*** Opening of Data to use ***

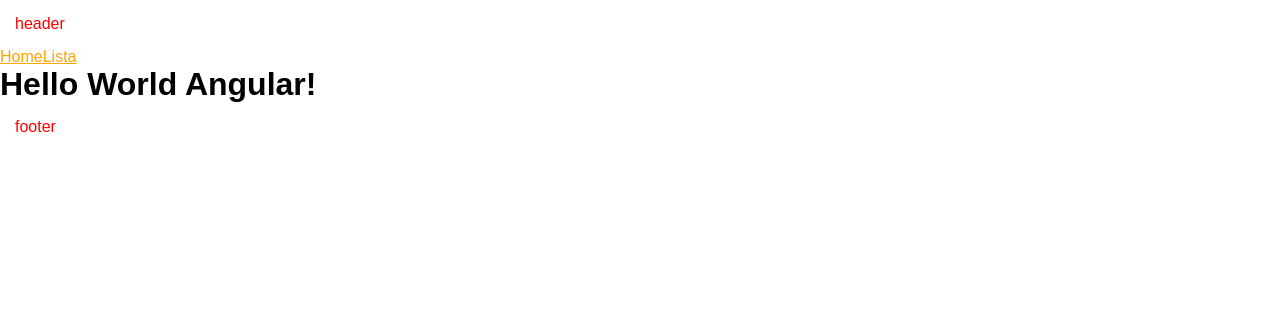
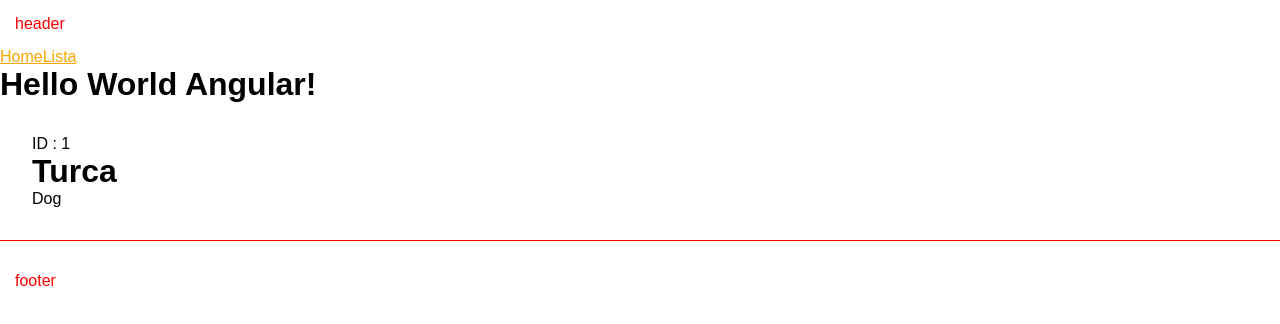
Before and after one commit to alluisi/aula-angular13, an Angular app: page /list/1 in a window 1280 px wide. Before the commit this address led to /. Shown: the top 324 px of the page. Built offline with nearby package versions, Linux system fonts and the light colour scheme; data requests are answered from the project's data file.

Commit message:
aula 19/dynamic routes

```diff
--- a/src/app/Animal.ts
+++ b/src/app/Animal.ts
@@ -1,4 +1,5 @@
 export interface Animal {
+    id: number,
     name: string;
     type: string;
     age: number;
--- a/src/app/app-routing.module.ts
+++ b/src/app/app-routing.module.ts
@@ -2,11 +2,13 @@
 import { RouterModule, Routes } from '@angular/router';
 
 import { FirstComponentComponent } from './components/first-component/first-component.component';
+import { ItemDetailComponent } from './components/item-detail/item-detail.component';
 import { ListRenderComponent } from './components/list-render/list-render.component';
 
 const routes: Routes = [
   {path: '', component: FirstComponentComponent},
-  {path: 'list', component: ListRenderComponent}
+  {path: 'list', component: ListRenderComponent},
+  {path: 'list/:id', component: ItemDetailComponent}
 ];
 
 @NgModule({
--- a/src/app/app.module.ts
+++ b/src/app/app.module.ts
@@ -15,6 +15,7 @@
 import { ListRenderComponent } from './components/list-render/list-render.component';
 import { PipesComponent } from './components/pipes/pipes.component';
 import { TwoWayBindingComponent } from './components/two-way-binding/two-way-binding.component';
+import { ItemDetailComponent } from './components/item-detail/item-detail.component';
 
 @NgModule({
   declarations: [
@@ -28,7 +29,8 @@
     ChangeNumberComponent,
     ListRenderComponent,
     PipesComponent,
-    TwoWayBindingComponent
+    TwoWayBindingComponent,
+    ItemDetailComponent
   ],
   imports: [
     BrowserModule,
--- /dev/null
+++ b/src/app/components/item-detail/item-detail.component.html
@@ -0,0 +1,5 @@
+<div class="class" *ngIf="animal">
+    <p>ID : {{ animal.id }}</p>
+    <h1>{{ animal.name }}</h1>
+    <p>{{ animal.type }}</p>
+</div>
--- /dev/null
+++ b/src/app/components/item-detail/item-detail.component.ts
@@ -0,0 +1,29 @@
+import { Component, OnInit } from '@angular/core';
+import { ActivatedRoute } from '@angular/router';
+
+import { Animal } from 'src/app/Animal';
+
+import { ListService } from 'src/app/services/list.service';
+
+@Component({
+  selector: 'app-item-detail',
+  templateUrl: './item-detail.component.html',
+  styleUrls: ['./item-detail.component.css']
+})
+export class ItemDetailComponent implements OnInit {
+
+  animal?: Animal;
+
+  constructor(private ListService: ListService, private route: ActivatedRoute) {
+    this.getAnimal();
+  }
+
+  ngOnInit(): void {
+  }
+
+  getAnimal() {
+    const id = Number(this.route.snapshot.paramMap.get("id"));
+    this.ListService.getItem(id).subscribe((animal) => (this.animal = animal));
+  }
+
+}
--- a/src/app/components/list-render/list-render.component.html
+++ b/src/app/components/list-render/list-render.component.html
@@ -2,7 +2,7 @@
     <h2>Animais:</h2>
     <ul>
         <li *ngFor="let animal of animals">
-            Nome: {{ animal.name }} - tipo: {{ animal.type }}
+            Nome: <a routerLink="/list/{{ animal.id }}">{{ animal.name }}</a> - tipo: {{ animal.type }}
             <button (click)="showAge(animal)">Mostrar idade</button>
             <button (click)="removeAnimal(animal)">Excluir</button>
         </li>
--- a/src/app/services/list.service.ts
+++ b/src/app/services/list.service.ts
@@ -22,4 +22,8 @@
   getAll(): Observable<Animal[]> {
     return this.http.get<Animal[]>(this.apiUrl);
   }
+
+  getItem(id: number): Observable<Animal> {
+    return this.http.get<Animal>(`${this.apiUrl}/${id}`);
+  }
 }
```
Also changed, not shown: src/app/components/item-detail/item-detail.component.css (added), 1 other file (tests, documents, lock files or other folders).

*** Close of Data to use ***

## Exercise aim
What's needed is an exact copy of every entry, minus the pictures.

## Answer section
Before and after one commit to alluisi/aula-angular13, an Angular app: page /list/1 in a window 1280 px wide. Before the commit this address led to /. Shown: the top 324 px of the page. Built offline with nearby package versions, Linux system fonts and the light colour scheme; data requests are answered from the project's data file.

Commit message:
aula 19/dynamic routes

```diff
--- a/src/app/Animal.ts
+++ b/src/app/Animal.ts
@@ -1,4 +1,5 @@
 export interface Animal {
+    id: number,
     name: string;
     type: string;
     age: number;
--- a/src/app/app-routing.module.ts
+++ b/src/app/app-routing.module.ts
@@ -2,11 +2,13 @@
 import { RouterModule, Routes } from '@angular/router';
 
 import { FirstComponentComponent } from './components/first-component/first-component.component';
+import { ItemDetailComponent } from './components/item-detail/item-detail.component';
 import { ListRenderComponent } from './components/list-render/list-render.component';
 
 const routes: Routes = [
   {path: '', component: FirstComponentComponent},
-  {path: 'list', component: ListRenderComponent}
+  {path: 'list', component: ListRenderComponent},
+  {path: 'list/:id', component: ItemDetailComponent}
 ];
 
 @NgModule({
--- a/src/app/app.module.ts
+++ b/src/app/app.module.ts
@@ -15,6 +15,7 @@
 import { ListRenderComponent } from './components/list-render/list-render.component';
 import { PipesComponent } from './components/pipes/pipes.component';
 import { TwoWayBindingComponent } from './components/two-way-binding/two-way-binding.component';
+import { ItemDetailComponent } from './components/item-detail/item-detail.component';
 
 @NgModule({
   declarations: [
@@ -28,7 +29,8 @@
     ChangeNumberComponent,
     ListRenderComponent,
     PipesComponent,
-    TwoWayBindingComponent
+    TwoWayBindingComponent,
+    ItemDetailComponent
   ],
   imports: [
     BrowserModule,
--- /dev/null
+++ b/src/app/components/item-detail/item-detail.component.html
@@ -0,0 +1,5 @@
+<div class="class" *ngIf="animal">
+    <p>ID : {{ animal.id }}</p>
+    <h1>{{ animal.name }}</h1>
+    <p>{{ animal.type }}</p>
+</div>
--- /dev/null
+++ b/src/app/components/item-detail/item-detail.component.ts
@@ -0,0 +1,29 @@
+import { Component, OnInit } from '@angular/core';
+import { ActivatedRoute } from '@angular/router';
+
+import { Animal } from 'src/app/Animal';
+
+import { ListService } from 'src/app/services/list.service';
+
+@Component({
+  selector: 'app-item-detail',
+  templateUrl: './item-detail.component.html',
+  styleUrls: ['./item-detail.component.css']
+})
+export class ItemDetailComponent implements OnInit {
+
+  animal?: Animal;
+
+  constructor(private ListService: ListService, private route: ActivatedRoute) {
+    this.getAnimal();
+  }
+
+  ngOnInit(): void {
+  }
+
+  getAnimal() {
+    const id = Number(this.route.snapshot.paramMap.get("id"));
+    this.ListService.getItem(id).subscribe((animal) => (this.animal = animal));
+  }
+
+}
--- a/src/app/components/list-render/list-render.component.html
+++ b/src/app/components/list-render/list-render.component.html
@@ -2,7 +2,7 @@
     <h2>Animais:</h2>
     <ul>
         <li *ngFor="let animal of animals">
-            Nome: {{ animal.name }} - tipo: {{ animal.type }}
+            Nome: <a routerLink="/list/{{ animal.id }}">{{ animal.name }}</a> - tipo: {{ animal.type }}
             <button (click)="showAge(animal)">Mostrar idade</button>
             <button (click)="removeAnimal(animal)">Excluir</button>
         </li>
--- a/src/app/services/list.service.ts
+++ b/src/app/services/list.service.ts
@@ -22,4 +22,8 @@
   getAll(): Observable<Animal[]> {
     return this.http.get<Animal[]>(this.apiUrl);
   }
+
+  getItem(id: number): Observable<Animal> {
+    return this.http.get<Animal>(`${this.apiUrl}/${id}`);
+  }
 }
```
Also changed, not shown: src/app/components/item-detail/item-detail.component.css (added), 1 other file (tests, documents, lock files or other folders).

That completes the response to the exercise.